In fact the only good thing doctors have to say about CMEs is they are hard to fail–“second chance” questions pop up if you miss the first ones; and they are often free. Why?
CMEs are supposed to be monitored by the Accreditation Council for Continuing Medical Education (ACCME) but like Standard and Poor’s and Moody’s stock ratings funding comes from the client side so buyer beware.
Last year Bernard Carroll, MD a former chairman of psychiatry at Duke, challenged the objectivity of a CME Outfitters course called Atypical Antipsychotics in Major Depressive Disorder: When Current Treatments Are Not Enough (what are they trying to say?) funded by Seroquel maker AstraZeneca and taught by disgraced Emory University psychiatrist Charles Nemeroff, MD who lost his department chairmanship from unreported drug industry income.

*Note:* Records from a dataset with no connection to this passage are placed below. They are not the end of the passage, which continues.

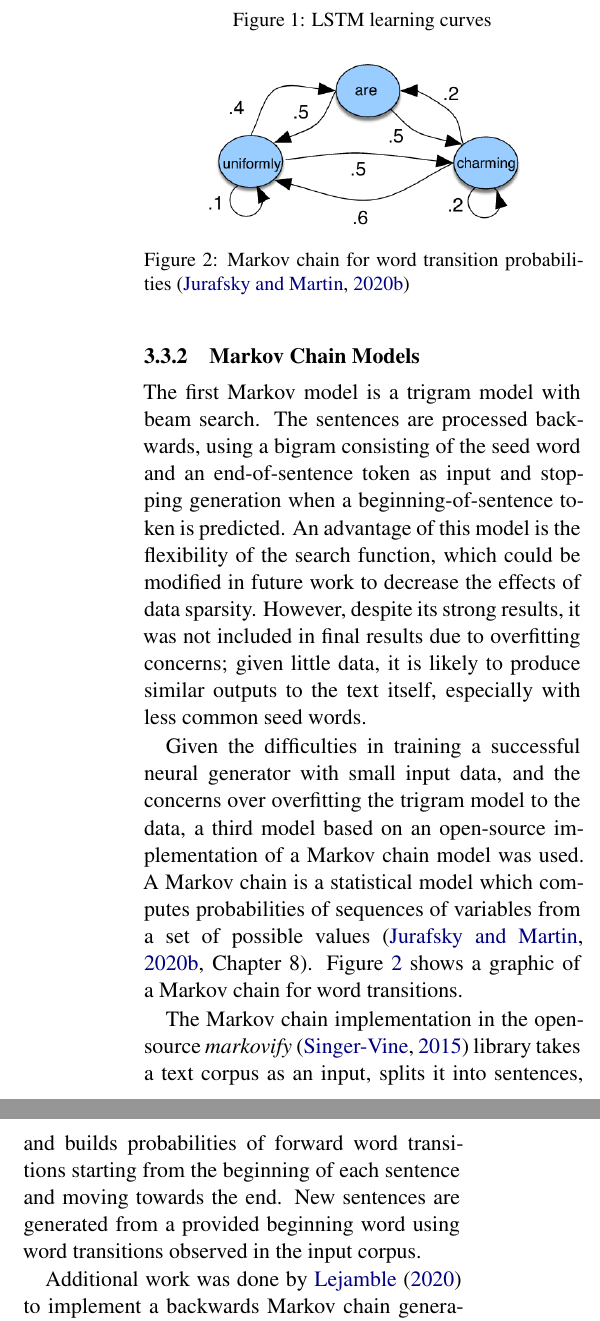
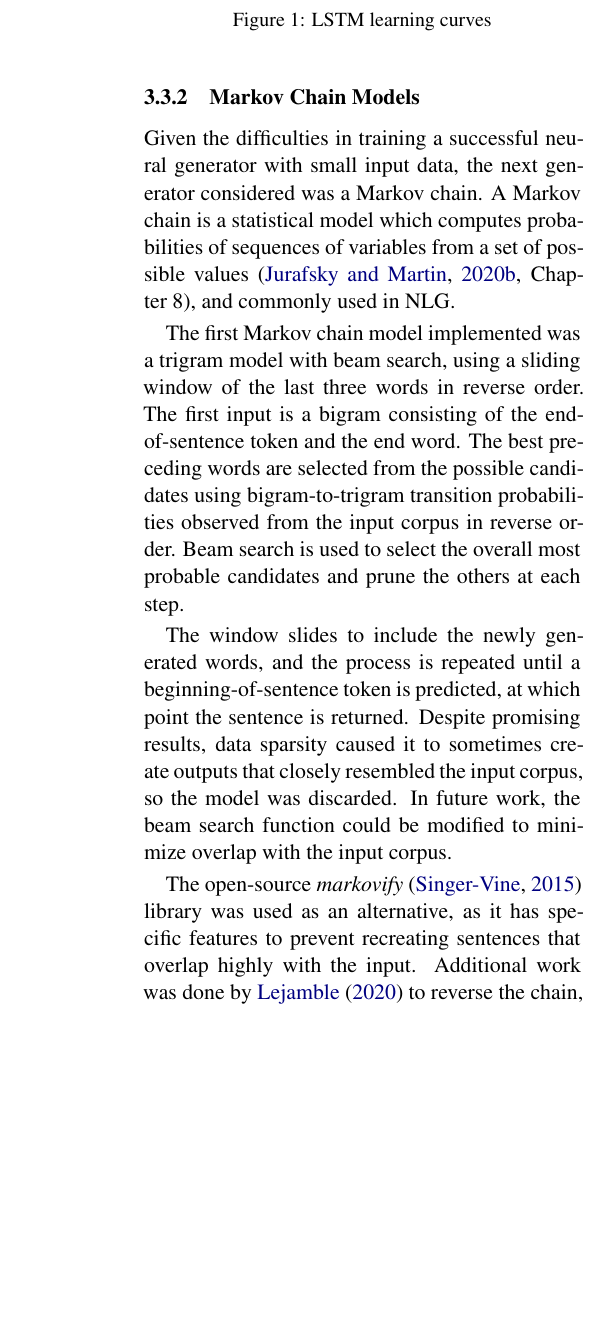
Before and after one commit to milhouse74/prose2poetry, a LaTeX paper (docs/report/final_report.tex): two parts of the columns of page 3 of 7 before the commit and part of one column of page 3 of 7 after it, the two joined at a grey line, cut so that both start at the same text, the shorter picture padded with empty space. Compiled offline with XeLaTeX.

Commit message:
More editing

```diff
--- a/docs/report/final_report.tex
+++ b/docs/report/final_report.tex
@@ -172,24 +171,16 @@ The LSTM was designed to have one hidden layer with 64 units, and use a batch si
     \label{fig:LearningCurves}
 \end{figure}
 
-
 \subsubsection{Markov Chain Models}
 \label{sec:markov}
 
-The first Markov model is a trigram model with beam search. The sentences are processed backwards, using a bigram consisting of the seed word and an end-of-sentence token as input and stopping generation when a beginning-of-sentence token is predicted. An advantage of this model is the flexibility of the search function, which could be modified in future work to decrease the effects of data sparsity. However, despite its strong results, it was not included in final results due to overfitting concerns; given little data, it is likely to produce similar outputs to the text itself, especially with less common seed words.
+Given the difficulties in training a successful neural generator with small input data, the next generator considered was a Markov chain. A Markov chain is a statistical model which computes probabilities of sequences of variables from a set of possible values \cite[Chapter~8]{jurafskymarkov}, and commonly used in NLG.
 
-Given the difficulties in training a successful neural generator with small input data, and the concerns over overfitting the trigram model to the data, a third model based on an open-source implementation of a Markov chain model was used. A Markov chain is a statistical model which computes probabilities of sequences of variables from a set of possible values \cite[Chapter~8]{jurafskymarkov}. Figure \ref{fig:markov} shows a graphic of a Markov chain for word transitions.
+The first Markov chain model implemented was a trigram model with beam search, using a sliding window of the last three words in reverse order. The first input is a bigram consisting of the end-of-sentence token and the end word. The best preceding words are selected from the possible candidates using bigram-to-trigram transition probabilities observed from the input corpus in reverse order. Beam search is used to select the overall most probable candidates and prune the others at each step.
 
-\begin{figure}
-	\centering
-	\includegraphics[scale=0.35]{./markov_chain.png}
-	\caption{Markov chain for word transition probabilities \cite{jurafskymarkov}}
-\label{fig:markov}
-\end{figure}
+The window slides to include the newly generated words, and the process is repeated until a beginning-of-sentence token is predicted, at which point the sentence is returned. Despite promising results, data sparsity caused it to sometimes create outputs that closely resembled the input corpus, so the model was discarded. In future work, the beam search function could be modified to minimize overlap with the input corpus.
 
-The Markov chain implementation in the open-source \textit{markovify} \cite{markovify} library takes a text corpus as an input, splits it into sentences, and builds probabilities of forward word transitions starting from the beginning of each sentence and moving towards the end. New sentences are generated from a provided beginning word using word transitions observed in the input corpus.
-
-Additional work was done by \citet{markovifyfork} to implement a backwards Markov chain generator. This reverses the order in which sentences from the corpus are consumed to build the model, resulting in word transitions that move backwards in a sentence starting from an ending word, suitable for the purposes of \textit{prose2poetry}.
+The open-source \textit{markovify} \cite{markovify} library was used as an alternative, as it has specific features to prevent recreating sentences that overlap highly with the input. Additional work was done by \citet{markovifyfork} to reverse the chain, resulting in backwards sentence generation from an ending word, suitable for the purposes of \textit{prose2poetry}.
 
 %%%%%%%%%%%%%%
 % EXP & RESULTS		%
```
Also changed, not shown: docs/report/markov_chain.png (deleted), docs/report/final_report.tex (7 more changed lines).
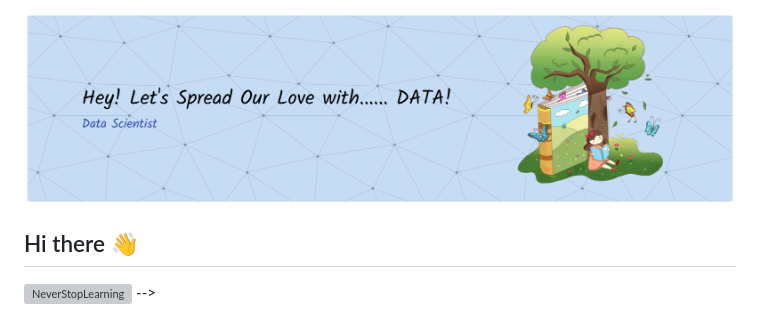
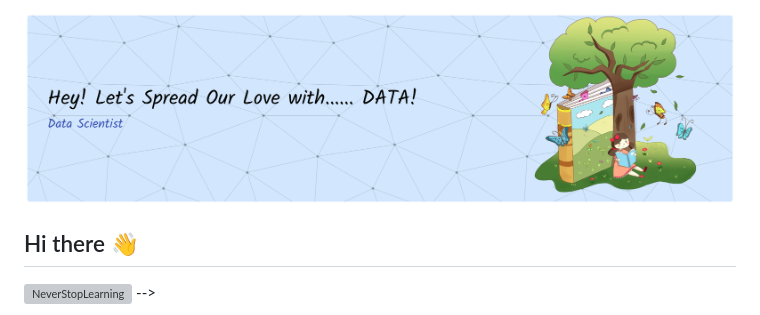
Before and after one commit to aliabdurrahman10/aliabdurrahman10, a Markdown page: README.md, the part around the change. GitHub-like rendering; pictures changed too: img/Header2.png (added); grey boxes are pictures that could not be loaded.

Commit message:
bisa

```diff
--- a/README.md
+++ b/README.md
@@ -1,4 +1,4 @@
-![BannerAli](img/Header.png)
+![BannerAli](img/Header2.png)
 ## Hi there 👋
 ![NeverStopLearning](https://media3.giphy.com/media/v1.Y2lkPTc5MGI3NjExY251aGYzcmNscjNoM3Bjem9xenBjNXl6MmxsZTRyNmxoeDd5MWYzNSZlcD12MV9pbnRlcm5hbF9naWZfYnlfaWQmY3Q9Zw/E8xusSHsJGepz3UbtX/giphy.gif) -->
 
```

Two doses of Seroquel were tested but only the results of one were “statistically significant,” writes Carroll on a blog called Health Care Renewal. “One of the junior presenters stated very clearly that there was ‘significant improvement in both response and remission with both doses’ of Seroquel. That is a falsification of the scientific record.”
In October AstraZeneca agreed to pay $520 million to settle Seroquel suits and investigations of “physicians who participated in clinical trials involving Seroquel,” presumably on which safety was established, and a JAMA article red flags Seroquel’s metabolic proclivities in which studied children gained a pound a week and more. Yet AstraZeneca still seeks FDA approval to market Seroquel to kids.
Nor did the April 2009 article about Seroquel, Maintenance Treatment For Patients With Bipolar I Disorder: Results From A North American Study Of Quetiapine In Combination With Lithium Or Divalproex in the American Journal of Psychiatry (AJP) by CME presenter Trisha Suppes fare well.
Why were two-thirds of pre-randomization patients discontinued because of “lack of therapeutic response, developing an adverse event” and being lost to follow-up, ask Debasish Basu, MD, and Kaustav Chakraborty, MD from Chandigarh, India in the October AJP? “Could it be possible that the remaining patients, who did eventually proceed to the randomization phase, represented a group favorably predisposed to the quetiapine combination?”
A second letter in the same AJP echoes the methodology questions. “Only one-third of the patients were selected for maintenance therapy, which raises the possibility of selection bias,” write Bettahalasoor S. Somashekar, MD, DPM, Ashok Kumar Jainer, MD, MRCP and Wajid Shafi, MD from Coventry, UK. “In this regard, Healy [David Healy, MD, Cardiff University professor] stated that company sponsored clinical trials invariably recruit samples of convenience, which by definition do not actually sustain extrapolation to normal clinical practice.”
Similar methodology questions are raised about the “science” behind Medscape’s Quadrivalent HPV Vaccine May Be Effective in Women 24 to 45 Years Old CME in the October 10 Lancet. Not only should your sons and daughters get the Human Papillomavirus vaccine,says Merck, so should your parents.
Why did Munoz et al exclude women “with pre-existing infections and women who do not complete the full course of the vaccine,” ask six researchers with US National Cancer Institute. Is this also a sample of convenience?
Why was “infection of 6 month duration or longer” used as an endpoint for showing a cancer benefit asks a different set of researchers, Stefanie Schenk and Jutta Halbekath from Berlin, in the same Lancet issue. Why is there no “differentiation” between infection and cancer–a big scientific leap?
Clearly the letter writers need to do their CMEs.
MARTHA ROSENBERG can be reached at: firstname.lastname@example.org